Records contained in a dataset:
*** Begin section ***
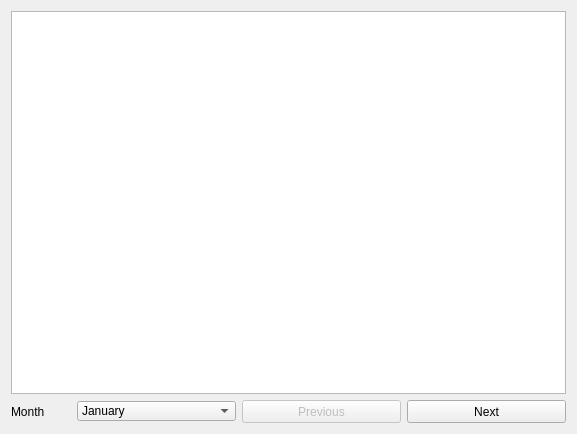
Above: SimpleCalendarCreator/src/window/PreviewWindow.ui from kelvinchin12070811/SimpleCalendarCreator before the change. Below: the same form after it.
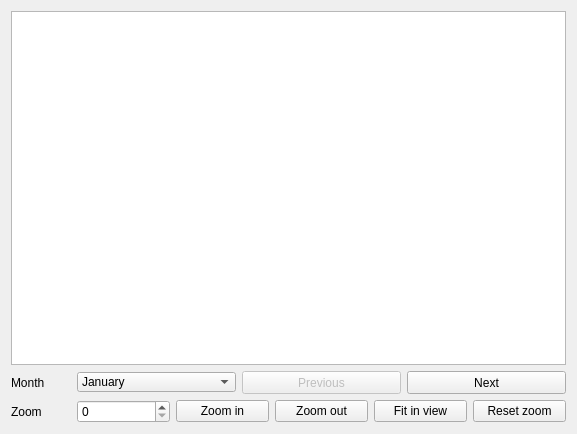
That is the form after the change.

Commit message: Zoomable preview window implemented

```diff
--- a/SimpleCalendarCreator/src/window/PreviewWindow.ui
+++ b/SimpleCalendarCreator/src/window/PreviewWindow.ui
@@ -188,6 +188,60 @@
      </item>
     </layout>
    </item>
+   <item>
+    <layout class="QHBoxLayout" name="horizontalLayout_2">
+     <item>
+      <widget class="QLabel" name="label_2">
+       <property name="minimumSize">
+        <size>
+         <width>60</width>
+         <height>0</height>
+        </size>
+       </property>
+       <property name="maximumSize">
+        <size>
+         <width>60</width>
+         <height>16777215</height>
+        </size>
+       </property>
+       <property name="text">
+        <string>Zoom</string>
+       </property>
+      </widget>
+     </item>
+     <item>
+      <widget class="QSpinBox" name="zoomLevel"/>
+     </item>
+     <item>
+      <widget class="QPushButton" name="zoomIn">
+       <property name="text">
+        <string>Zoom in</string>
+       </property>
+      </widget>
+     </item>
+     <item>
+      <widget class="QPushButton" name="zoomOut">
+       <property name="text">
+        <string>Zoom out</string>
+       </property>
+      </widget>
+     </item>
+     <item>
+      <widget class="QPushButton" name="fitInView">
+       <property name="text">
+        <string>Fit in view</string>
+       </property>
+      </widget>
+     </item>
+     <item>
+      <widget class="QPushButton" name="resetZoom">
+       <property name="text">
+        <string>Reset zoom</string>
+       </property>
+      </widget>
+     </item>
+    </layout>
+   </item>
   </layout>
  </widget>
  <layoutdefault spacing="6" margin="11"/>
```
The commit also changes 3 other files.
*** End section ***
AIM OF THE TASK
Report each line in the data that holds the word "class".

SOLUTION FOR THIS TASK
+    <layout class="QHBoxLayout" name="horizontalLayout_2">
+      <widget class="QLabel" name="label_2">
+      <widget class="QSpinBox" name="zoomLevel"/>
+      <widget class="QPushButton" name="zoomIn">
+      <widget class="QPushButton" name="zoomOut">
+      <widget class="QPushButton" name="fitInView">
+      <widget class="QPushButton" name="resetZoom">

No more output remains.